I’m sorry the blogging has been in fits and bursts lately. I find myself absorbed by daily happenings with few brain cells to spare at the end of the day for putting thoughts into words. God is good and we are doing well. I will share more later, but just wanted to pop in and say… hi! We’re here! I’ll write more later.
I don’t remember going for very many walks, but look, here are pictures of another walk at the park!
Hood strawberries are the best!
Coloring book for grownups?
Here are a few pictures of Anna and Maggie preparing for their first dress rehearsal! Thank you, Melissa for the lipstick.
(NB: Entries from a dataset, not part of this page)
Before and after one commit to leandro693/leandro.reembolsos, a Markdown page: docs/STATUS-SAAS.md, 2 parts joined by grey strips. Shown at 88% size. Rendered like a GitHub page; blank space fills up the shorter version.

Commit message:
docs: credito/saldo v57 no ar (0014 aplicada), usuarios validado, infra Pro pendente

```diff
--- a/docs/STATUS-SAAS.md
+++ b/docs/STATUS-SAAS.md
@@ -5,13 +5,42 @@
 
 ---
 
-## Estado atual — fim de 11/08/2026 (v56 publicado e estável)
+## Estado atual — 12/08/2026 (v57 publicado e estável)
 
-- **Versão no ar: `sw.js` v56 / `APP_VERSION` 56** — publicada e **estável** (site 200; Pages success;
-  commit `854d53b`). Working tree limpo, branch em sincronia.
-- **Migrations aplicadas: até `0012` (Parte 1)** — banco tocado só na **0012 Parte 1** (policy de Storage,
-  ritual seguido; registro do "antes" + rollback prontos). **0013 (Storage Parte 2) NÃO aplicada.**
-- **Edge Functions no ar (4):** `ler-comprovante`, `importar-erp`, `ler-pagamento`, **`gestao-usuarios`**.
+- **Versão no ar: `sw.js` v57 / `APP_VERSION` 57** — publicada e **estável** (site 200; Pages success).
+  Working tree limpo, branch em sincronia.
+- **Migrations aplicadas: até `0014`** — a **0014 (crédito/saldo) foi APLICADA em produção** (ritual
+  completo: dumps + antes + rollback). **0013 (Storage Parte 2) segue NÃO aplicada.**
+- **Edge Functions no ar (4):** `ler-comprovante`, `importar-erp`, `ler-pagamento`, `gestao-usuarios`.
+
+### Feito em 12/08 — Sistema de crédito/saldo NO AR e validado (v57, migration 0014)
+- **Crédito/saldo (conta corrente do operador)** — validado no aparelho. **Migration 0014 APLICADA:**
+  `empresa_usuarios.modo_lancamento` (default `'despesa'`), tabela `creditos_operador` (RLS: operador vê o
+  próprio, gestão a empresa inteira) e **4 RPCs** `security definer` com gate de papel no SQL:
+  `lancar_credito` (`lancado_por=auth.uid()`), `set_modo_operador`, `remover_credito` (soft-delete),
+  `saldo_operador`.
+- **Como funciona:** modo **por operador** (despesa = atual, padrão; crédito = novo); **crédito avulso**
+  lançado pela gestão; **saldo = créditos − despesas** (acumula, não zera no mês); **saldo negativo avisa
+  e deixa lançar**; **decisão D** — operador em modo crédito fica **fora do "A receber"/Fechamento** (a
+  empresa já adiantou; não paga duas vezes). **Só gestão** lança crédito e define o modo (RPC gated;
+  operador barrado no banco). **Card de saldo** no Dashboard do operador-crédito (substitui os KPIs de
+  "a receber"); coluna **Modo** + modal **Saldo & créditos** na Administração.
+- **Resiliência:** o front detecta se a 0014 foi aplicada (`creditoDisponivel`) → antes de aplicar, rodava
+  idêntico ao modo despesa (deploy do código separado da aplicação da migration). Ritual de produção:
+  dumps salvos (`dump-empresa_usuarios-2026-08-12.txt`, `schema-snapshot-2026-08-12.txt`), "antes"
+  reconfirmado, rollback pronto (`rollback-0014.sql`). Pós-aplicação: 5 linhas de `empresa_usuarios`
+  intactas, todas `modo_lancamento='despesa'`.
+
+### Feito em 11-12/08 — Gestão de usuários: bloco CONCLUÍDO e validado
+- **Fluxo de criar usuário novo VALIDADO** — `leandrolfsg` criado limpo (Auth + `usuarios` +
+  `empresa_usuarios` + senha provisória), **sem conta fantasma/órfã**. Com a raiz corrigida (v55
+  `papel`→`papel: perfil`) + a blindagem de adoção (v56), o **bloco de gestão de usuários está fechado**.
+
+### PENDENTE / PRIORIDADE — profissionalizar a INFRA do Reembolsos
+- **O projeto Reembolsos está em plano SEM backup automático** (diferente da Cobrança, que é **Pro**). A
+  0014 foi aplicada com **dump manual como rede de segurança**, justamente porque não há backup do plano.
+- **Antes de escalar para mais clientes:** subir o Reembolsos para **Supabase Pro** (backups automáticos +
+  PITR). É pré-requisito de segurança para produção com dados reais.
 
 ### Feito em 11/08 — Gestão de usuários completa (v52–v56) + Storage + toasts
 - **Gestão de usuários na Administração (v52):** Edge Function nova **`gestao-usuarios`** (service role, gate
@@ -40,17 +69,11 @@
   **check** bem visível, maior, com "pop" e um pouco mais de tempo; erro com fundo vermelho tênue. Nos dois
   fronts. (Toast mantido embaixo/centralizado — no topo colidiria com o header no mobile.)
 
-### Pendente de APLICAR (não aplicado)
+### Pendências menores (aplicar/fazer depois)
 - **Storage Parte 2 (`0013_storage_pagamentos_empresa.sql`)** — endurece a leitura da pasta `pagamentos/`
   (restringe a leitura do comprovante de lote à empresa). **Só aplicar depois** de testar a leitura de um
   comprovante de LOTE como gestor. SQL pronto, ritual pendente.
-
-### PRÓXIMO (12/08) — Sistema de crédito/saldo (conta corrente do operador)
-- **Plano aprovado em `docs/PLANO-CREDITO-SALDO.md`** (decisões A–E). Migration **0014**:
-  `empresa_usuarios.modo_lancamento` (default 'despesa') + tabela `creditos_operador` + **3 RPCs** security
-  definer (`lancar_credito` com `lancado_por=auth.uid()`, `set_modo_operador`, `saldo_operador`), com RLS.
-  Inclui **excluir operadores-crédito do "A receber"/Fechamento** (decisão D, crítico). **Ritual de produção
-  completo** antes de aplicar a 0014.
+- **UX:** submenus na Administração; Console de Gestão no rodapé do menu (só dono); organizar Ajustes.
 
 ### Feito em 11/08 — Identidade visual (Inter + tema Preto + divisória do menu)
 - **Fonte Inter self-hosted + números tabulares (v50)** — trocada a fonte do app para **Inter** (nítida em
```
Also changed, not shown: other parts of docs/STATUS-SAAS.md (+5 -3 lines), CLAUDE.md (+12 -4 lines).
And a couple of old Rose, my sweet pup who is in need of some serious love and care. She has a skin yeast infection, a weak hind leg, some kind of ear infection and lots of missing hair. She moves slow and seems stiff, but is more playful today already than yesterday. And she is a total sweetheart and I’m enjoying nursing her. It’s also serving to prevent me from getting pregnant or adopting, which is good.
This year, we have a garden that is not dying! Well, lots of it is alive and thriving. Last year it was just the thistles and grass, this year it is the thistles and grass and blackberries and blueberries and some other stuff! On request from my Mom, here is a tour of our garden today, June 12th.
Some people have wondered about my parents and their time in Uganda and what they’re doing. So here you go:
Uganda is a gorgeous African country with wonderful people and a thriving church. However, like most countries, there are troubles. One, there is a lot of poverty. Also, there is corruption in medical areas. For example, doctors and nurses will leave a patient to die (quite literally) if they are not first paid and likely bribed as well. On the flip side, if money is not demanded prior to treatment, many patients would not pay anything after treatment is given. Another trouble is a negligent, unkind, undertrained and ultimately traumatic medical system for when women give birth. The maternal and baby death rates are awful.
Therefore, Mom and Dad have been willing to uproot their comfortable lives here in the states to be facilitators for a group trying to build a Women’s Health Clinic in Uganda. The clinic will serve local women and also be a prototype of improved maternal care. At this time, my parents have worked to make the house on the clinic property livable. This project is finished, though water, electricity and mosquitos are still a problem. Also, the clinic property is properly fenced and gated, a reputable contractor has been located and plans for the clinic are being reviewed, modified, reviewed, and modified again as counsel is sought and taken. The process is very interesting! There are so many details.
Anyway, this project is not fully funded. Many people are standing behind the project, including our family, and if God wills, more will come alongside. If nothing else, I am honored to be gaining the heritage my parents continue to create as they serve God and others above themselves. We are blessed through them as we witness the good friendships that have been developing. A number of small gifts of food and clothing and medical payments have gone through them as they witness situations and give whatever they can. I know that I and they covet your prayers for wisdom as they go about each day.
Here are a few links and pictures if you’d like to stay in touch:
The “umbrella” ministry is a small non-profit called Next Generation Ministries. This medical clinic is not their usual ministry, but they are excited to see it beginning. (Donations can be made via paypal or by check)
Facebook page for the Women’s Health Clinic
Mom and Dad’s blog (in case they decide to begin updating it again in all their *cough* free time)